Shortly afterwards, a magnitude 6.2 earthquake shook Ecuador's coast, terrifying locals and impeding rescuers after a more severe weekend quake battered the same area and killed hundreds of people.
According to an official, the death toll in Ecuador from initial earthquake has risen to 525, Agence France Presse reported.
A series of strong quakes struck the south of Japan late last week, killing nearly 50 people. On Wednesday, survivors struggled with shortages of food and water.
The USGS said Wednesday's quake was centred 104 km east southeast of Sendai, Honshu, near an area where a devastating quake and tsunami struck in March 2011. It was 51 km deep.

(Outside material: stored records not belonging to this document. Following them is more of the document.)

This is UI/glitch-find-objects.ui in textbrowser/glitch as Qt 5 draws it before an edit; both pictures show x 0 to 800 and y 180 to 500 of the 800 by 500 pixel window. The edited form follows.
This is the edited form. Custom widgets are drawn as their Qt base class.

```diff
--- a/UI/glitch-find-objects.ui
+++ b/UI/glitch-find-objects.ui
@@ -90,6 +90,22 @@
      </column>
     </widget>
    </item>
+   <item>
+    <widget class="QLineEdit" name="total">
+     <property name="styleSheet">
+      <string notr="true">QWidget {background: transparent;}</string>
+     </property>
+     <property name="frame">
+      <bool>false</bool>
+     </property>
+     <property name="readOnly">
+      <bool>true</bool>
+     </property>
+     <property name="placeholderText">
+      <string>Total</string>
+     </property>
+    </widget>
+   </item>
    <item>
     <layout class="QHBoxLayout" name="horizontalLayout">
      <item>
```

The latest earthquake in Ecuador hit 25 km off Muisne on the northwest Pacific coast at a depth of 15 km, it also said.
That was near the epicentre of Saturday's 7.8 quake, which devastated a long swath of the coast and dealt a major blow to the oil-producing nation's already fragile economy.
Witnesses said two strong tremors of about 30 seconds each woke people up and sent them running into the street.
No tsunami warning was issued, and there were no immediate reports of major damage.
Ecuador's Geophysical Institute said there were in fact two quakes of magnitude 6.2, followed by 17 aftershocks. The USGS, however, mentioned one quake of size 6.1.
Local media reported that rescue operations were temporarily suspended because of the new earthquake, amid dwindling hopes of finding more survivors from Saturday's quake.
That earthquake killed 480 people, left another 107 missing, and injured more than 4,600. It also destroyed about 1,500 buildings, triggered mudslides and tore up roads.
Some 20,500 people were left sleeping in shelters.